Task brief - Reproduce the listing in full, pictures excluded.

Record excerpts -
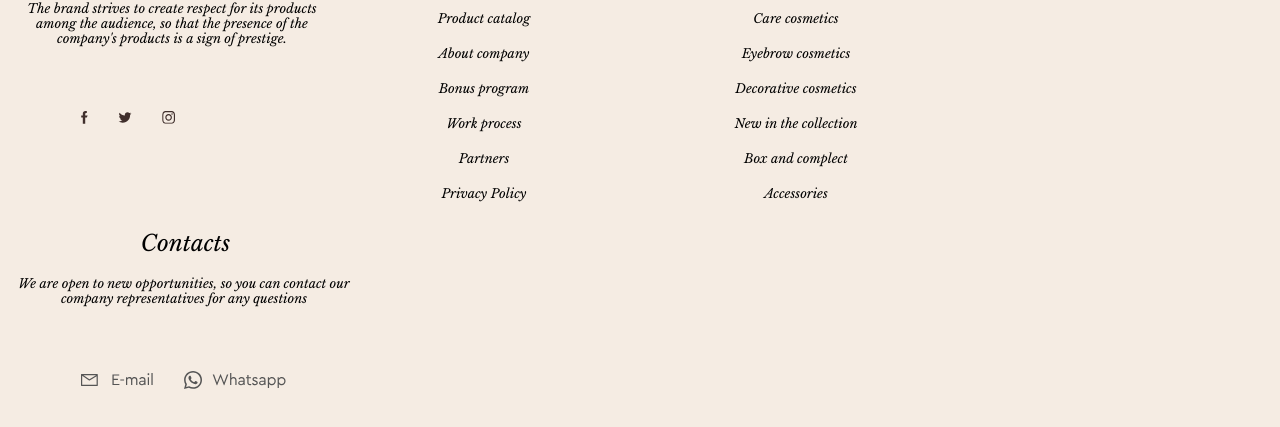
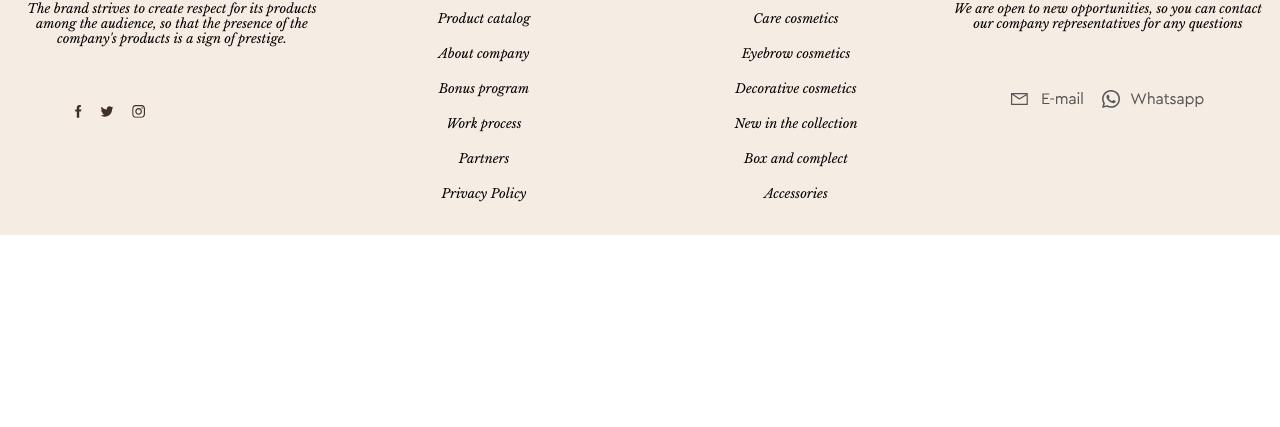
Before and after one commit to AigerimAkmatalieva/care-products-diploma-, a React (Create React App) app: page /signup in a window 1280 px wide. Shown: the part 941-1368 px from the top of the page. After the commit the page ends 1176 px from the top, so only its background shows below. Built offline with nearby package versions, Linux system fonts and the light colour scheme.

Commit message:
correcr footer

```diff
--- a/src/components/Footer/Footer.css
+++ b/src/components/Footer/Footer.css
@@ -93,5 +93,5 @@
   margin: 50px;
 }
 .Footer .display img {
-  margin: 15px;
+  margin: 9px;
 }
```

Written response -
Before and after one commit to AigerimAkmatalieva/care-products-diploma-, a React (Create React App) app: page /signup in a window 1280 px wide. Shown: the part 941-1368 px from the top of the page. After the commit the page ends 1176 px from the top, so only its background shows below. Built offline with nearby package versions, Linux system fonts and the light colour scheme.

Commit message:
correcr footer

```diff
--- a/src/components/Footer/Footer.css
+++ b/src/components/Footer/Footer.css
@@ -93,5 +93,5 @@
   margin: 50px;
 }
 .Footer .display img {
-  margin: 15px;
+  margin: 9px;
 }
```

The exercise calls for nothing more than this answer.